## Work required
Set down each record that follows exactly. Drop the images.

Before-and-after page screenshots
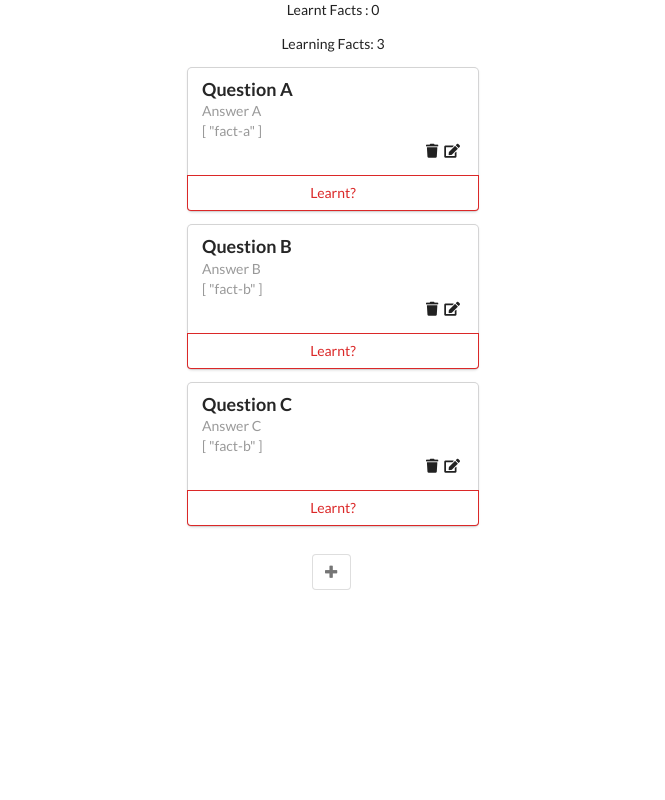
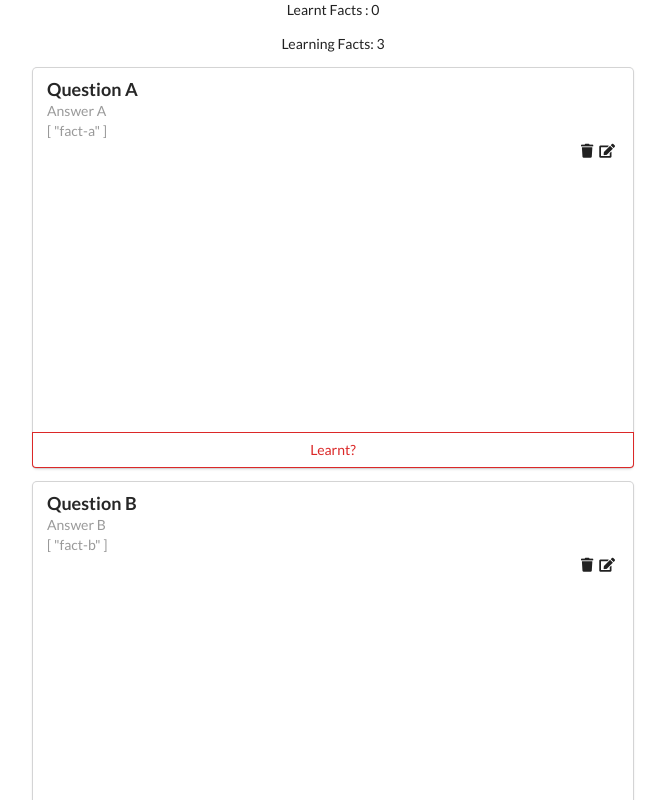
Before and after one commit to memoria-exorior/conscientia, a Vue app: page /#/ in a window 1280 px wide. Shown: the top 800 px of the page, without its empty margins (307-972 px from the left). Built offline with nearby package versions, Linux system fonts and the light colour scheme; no server answers.

Commit message:
Tweaked card width and label edit behaviour.

```diff
--- a/src/components/Fact.vue
+++ b/src/components/Fact.vue
@@ -1,5 +1,5 @@
 <template>
-    <div class='ui centered card'>
+    <div class='ui centered card big'>
         <!-- Display -->
         <div class='content' v-show="!isEditing">
             <div class='header'>
@@ -31,15 +31,9 @@
                     <label>Answer</label>
                     <input type='text' v-model="fact.answer" >
                 </div>
-                <!--
                 <div class='field'>
                     <label>Labels</label>
-                    <input type='text' v-model="fact.labels" >
-                </div>
-                -->
-                <div class='field'>
-                    <label>Labels</label>
-                    <input-tag placeholder='add-tag' :tags='fact.labels'></input-tag>
+                    <input-tag class='ui-input-tag ui-input-tag-label' placeholder='Add label' :tags='fact.labels'></input-tag>
                 </div>
                 <div class='ui two button attached buttons'>
                 <button class='ui basic blue button' v-on:click="hideForm(fact)">
@@ -63,6 +57,8 @@ import swal from 'sweetalert2'
 import InputTag from 'vue-input-tag'
 
 import {factClient} from '@/components/fact-client'
+
+// ui.card {width: 600ox }
 
 export default {
   name: 'Fact',
@@ -129,5 +125,18 @@ export default {
 }
 </script>
 
-<style>
+<style scoped>
+.big {
+  width: 600px ! important;
+  min-height: 400px ! important;
+}
+.ui-input-tag {
+  padding-left: 0px;
+  border: unset;
+}
+.ui-input-tag-label >>> span {
+  color: black;
+  background-color: lightgrey;
+  border-color: grey;
+}
 </style>
--- a/src/components/FactCreator.vue
+++ b/src/components/FactCreator.vue
@@ -14,12 +14,6 @@
               <label>Answer</label>
               <input type='text' v-model="answer" ref='answer' defaultValue="">
           </div>
-          <!--
-          <div class='field'>
-            <label>Labels</label>
-            <input type='text' v-model="labels" ref='labels' defaultValue="">
-          </div>
-          -->
           <div class='field'>
             <label>Labels</label>
             <input-tag placeholder='add-tag' :tags='labels'></input-tag>
```
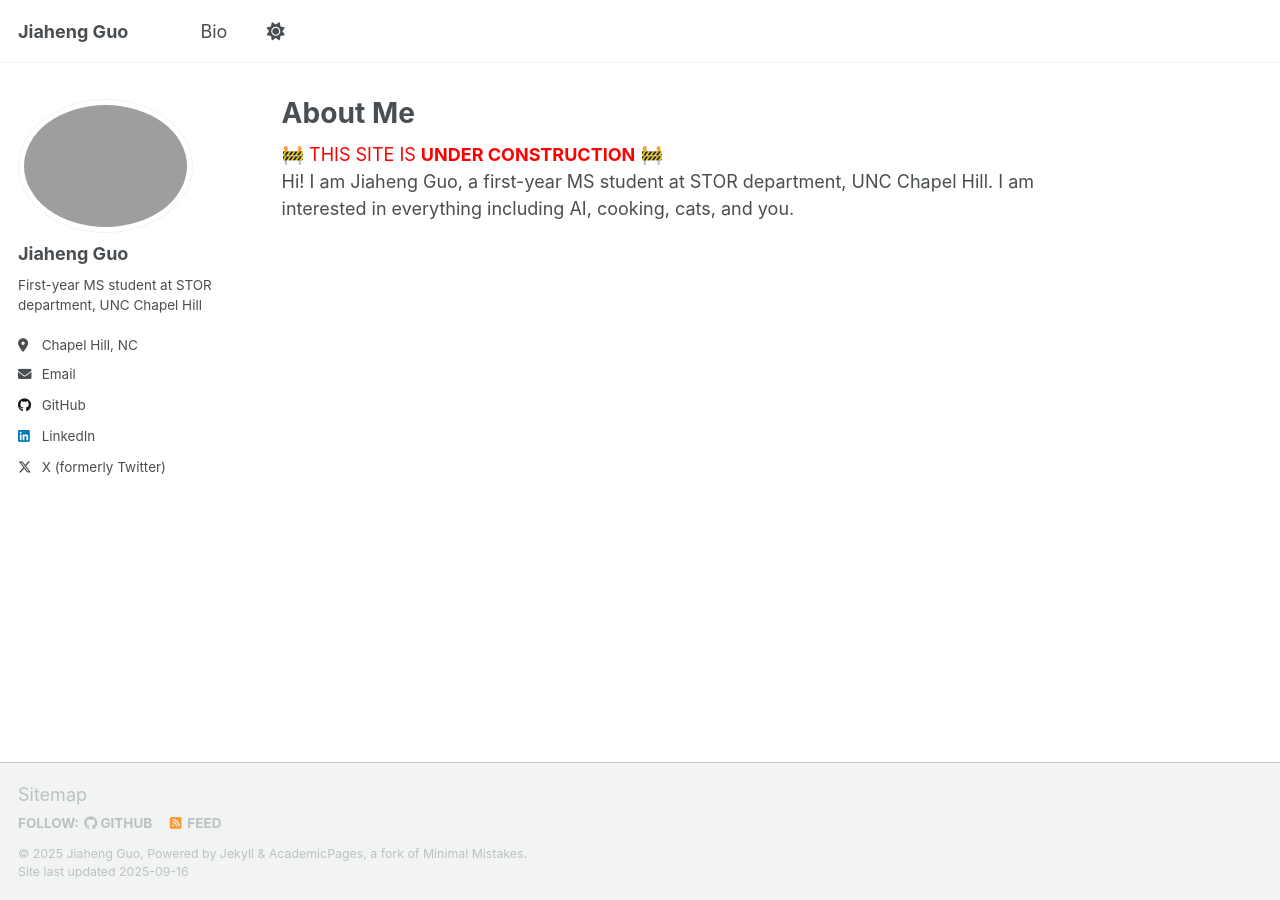
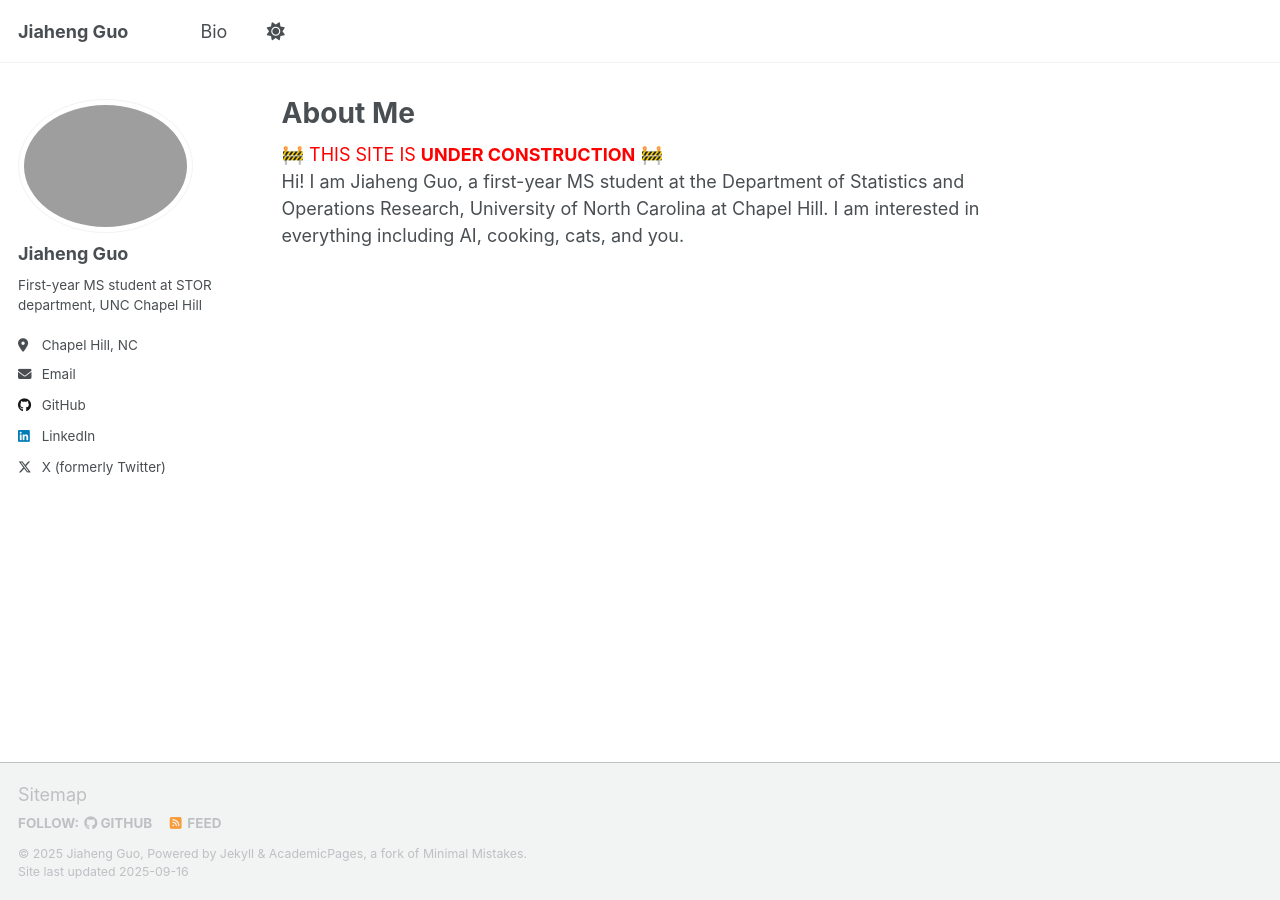
Before and after one commit to jiaheng-guo/jiaheng-guo.github.io, a Jekyll site: the page built from _pages/about.md, in a window 1280 px wide. Built offline with Jekyll 4.4.1, drawn with Linux system fonts in a browser that asks for light colours; a script that is not in the unit is left out.

Commit message:
regular update

```diff
--- a/_pages/about.md
+++ b/_pages/about.md
@@ -9,7 +9,7 @@ redirect_from:
 
 <font color="red">🚧 THIS SITE IS <b>UNDER CONSTRUCTION</b> 🚧</font>
 
-Hi! I am Jiaheng Guo, a first-year MS student at STOR department, UNC Chapel Hill. I am interested in everything including AI, cooking, cats, and you.
+Hi! I am Jiaheng Guo, a first-year MS student at the Department of Statistics and Operations Research, University of North Carolina at Chapel Hill. I am interested in everything including AI, cooking, cats, and you.
 
 <!-- This is the front page of a website that is powered by the [Academic Pages template](https://github.com/academicpages/academicpages.github.io) and hosted on GitHub pages. [GitHub pages](https://pages.github.com) is a free service in which websites are built and hosted from code and data stored in a GitHub repository, automatically updating when a new commit is made to the repository. This template was forked from the [Minimal Mistakes Jekyll Theme](https://mmistakes.github.io/minimal-mistakes/) created by Michael Rose, and then extended to support the kinds of content that academics have: publications, talks, teaching, a portfolio, blog posts, and a dynamically-generated CV. Incidentally, these same features make it a great template for anyone that needs to show off a professional template!
 
```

## Exercise answer
Before and after one commit to memoria-exorior/conscientia, a Vue app: page /#/ in a window 1280 px wide. Shown: the top 800 px of the page, without its empty margins (307-972 px from the left). Built offline with nearby package versions, Linux system fonts and the light colour scheme; no server answers.

Commit message:
Tweaked card width and label edit behaviour.

```diff
--- a/src/components/Fact.vue
+++ b/src/components/Fact.vue
@@ -1,5 +1,5 @@
 <template>
-    <div class='ui centered card'>
+    <div class='ui centered card big'>
         <!-- Display -->
         <div class='content' v-show="!isEditing">
             <div class='header'>
@@ -31,15 +31,9 @@
                     <label>Answer</label>
                     <input type='text' v-model="fact.answer" >
                 </div>
-                <!--
                 <div class='field'>
                     <label>Labels</label>
-                    <input type='text' v-model="fact.labels" >
-                </div>
-                -->
-                <div class='field'>
-                    <label>Labels</label>
-                    <input-tag placeholder='add-tag' :tags='fact.labels'></input-tag>
+                    <input-tag class='ui-input-tag ui-input-tag-label' placeholder='Add label' :tags='fact.labels'></input-tag>
                 </div>
                 <div class='ui two button attached buttons'>
                 <button class='ui basic blue button' v-on:click="hideForm(fact)">
@@ -63,6 +57,8 @@ import swal from 'sweetalert2'
 import InputTag from 'vue-input-tag'
 
 import {factClient} from '@/components/fact-client'
+
+// ui.card {width: 600ox }
 
 export default {
   name: 'Fact',
@@ -129,5 +125,18 @@ export default {
 }
 </script>
 
-<style>
+<style scoped>
+.big {
+  width: 600px ! important;
+  min-height: 400px ! important;
+}
+.ui-input-tag {
+  padding-left: 0px;
+  border: unset;
+}
+.ui-input-tag-label >>> span {
+  color: black;
+  background-color: lightgrey;
+  border-color: grey;
+}
 </style>
--- a/src/components/FactCreator.vue
+++ b/src/components/FactCreator.vue
@@ -14,12 +14,6 @@
               <label>Answer</label>
               <input type='text' v-model="answer" ref='answer' defaultValue="">
           </div>
-          <!--
-          <div class='field'>
-            <label>Labels</label>
-            <input type='text' v-model="labels" ref='labels' defaultValue="">
-          </div>
-          -->
           <div class='field'>
             <label>Labels</label>
             <input-tag placeholder='add-tag' :tags='labels'></input-tag>
```
Before and after one commit to jiaheng-guo/jiaheng-guo.github.io, a Jekyll site: the page built from _pages/about.md, in a window 1280 px wide. Built offline with Jekyll 4.4.1, drawn with Linux system fonts in a browser that asks for light colours; a script that is not in the unit is left out.

Commit message:
regular update

```diff
--- a/_pages/about.md
+++ b/_pages/about.md
@@ -9,7 +9,7 @@ redirect_from:
 
 <font color="red">🚧 THIS SITE IS <b>UNDER CONSTRUCTION</b> 🚧</font>
 
-Hi! I am Jiaheng Guo, a first-year MS student at STOR department, UNC Chapel Hill. I am interested in everything including AI, cooking, cats, and you.
+Hi! I am Jiaheng Guo, a first-year MS student at the Department of Statistics and Operations Research, University of North Carolina at Chapel Hill. I am interested in everything including AI, cooking, cats, and you.
 
 <!-- This is the front page of a website that is powered by the [Academic Pages template](https://github.com/academicpages/academicpages.github.io) and hosted on GitHub pages. [GitHub pages](https://pages.github.com) is a free service in which websites are built and hosted from code and data stored in a GitHub repository, automatically updating when a new commit is made to the repository. This template was forked from the [Minimal Mistakes Jekyll Theme](https://mmistakes.github.io/minimal-mistakes/) created by Michael Rose, and then extended to support the kinds of content that academics have: publications, talks, teaching, a portfolio, blog posts, and a dynamically-generated CV. Incidentally, these same features make it a great template for anyone that needs to show off a professional template!
 
```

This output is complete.